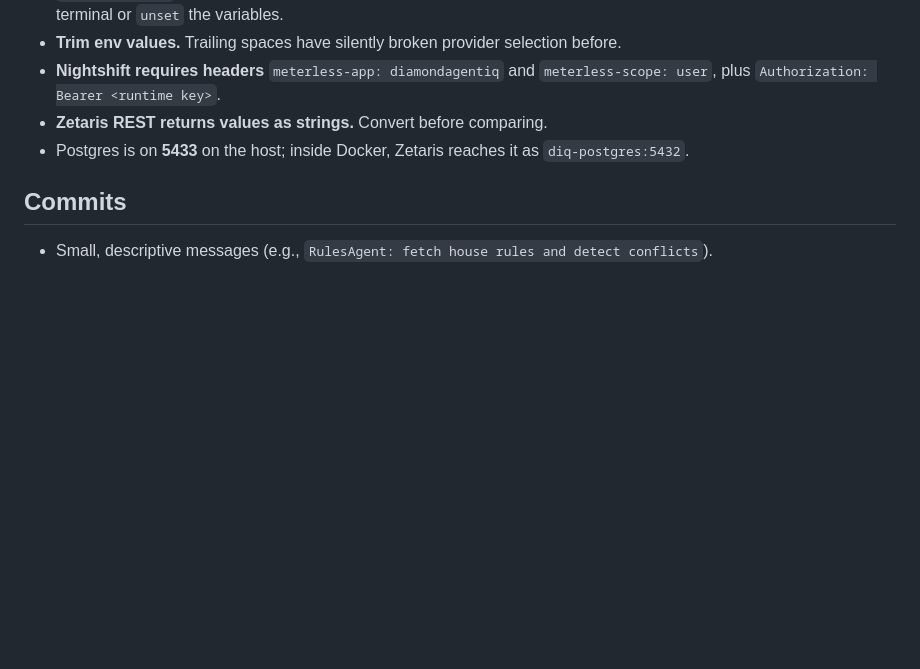
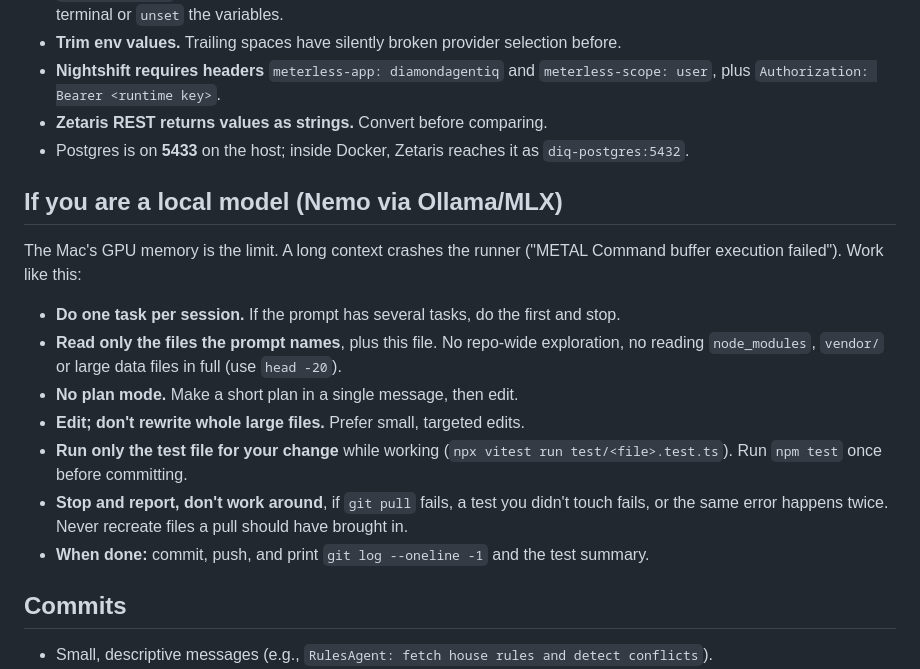
Before and after one commit to seanrugg/diamondagentiq, a Markdown page: AGENTS.md, the part around the change. GitHub-like rendering; blank space fills up the shorter version.

Commit message:
AGENTS.md: working rules for local models (one task, named files, no plan mode)
Co-Authored-By: Claude Opus 5.5 <noreply@anthropic.com>
Claude-Session: https://claude.ai/code/session_01DwpZ1dodpQJemTHdXZwnhx

```diff
--- a/AGENTS.md
+++ b/AGENTS.md
@@ -103,6 +103,18 @@ Model routing (pin by model ID, through Meterless Nightshift):
 - **Zetaris REST returns values as strings.** Convert before comparing.
 - Postgres is on **5433** on the host; inside Docker, Zetaris reaches it as `diq-postgres:5432`.
 
+## If you are a local model (Nemo via Ollama/MLX)
+
+The Mac's GPU memory is the limit. A long context crashes the runner ("METAL Command buffer execution failed"). Work like this:
+
+- **Do one task per session.** If the prompt has several tasks, do the first and stop.
+- **Read only the files the prompt names**, plus this file. No repo-wide exploration, no reading `node_modules`, `vendor/` or large data files in full (use `head -20`).
+- **No plan mode.** Make a short plan in a single message, then edit.
+- **Edit; don't rewrite whole large files.** Prefer small, targeted edits.
+- **Run only the test file for your change** while working (`npx vitest run test/<file>.test.ts`). Run `npm test` once before committing.
+- **Stop and report, don't work around**, if `git pull` fails, a test you didn't touch fails, or the same error happens twice. Never recreate files a pull should have brought in.
+- **When done:** commit, push, and print `git log --oneline -1` and the test summary.
+
 ## Commits
 
 - Small, descriptive messages (e.g., `RulesAgent: fetch house rules and detect conflicts`).
```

→ **PROBLEM DETAILS**
Scan the preceding listing for the string "prompt" and copy every line where it occurs.

→ **ANSWER BOX**
+- **Do one task per session.** If the prompt has several tasks, do the first and stop.
+- **Read only the files the prompt names**, plus this file. No repo-wide exploration, no reading `node_modules`, `vendor/` or large data files in full (use `head -20`).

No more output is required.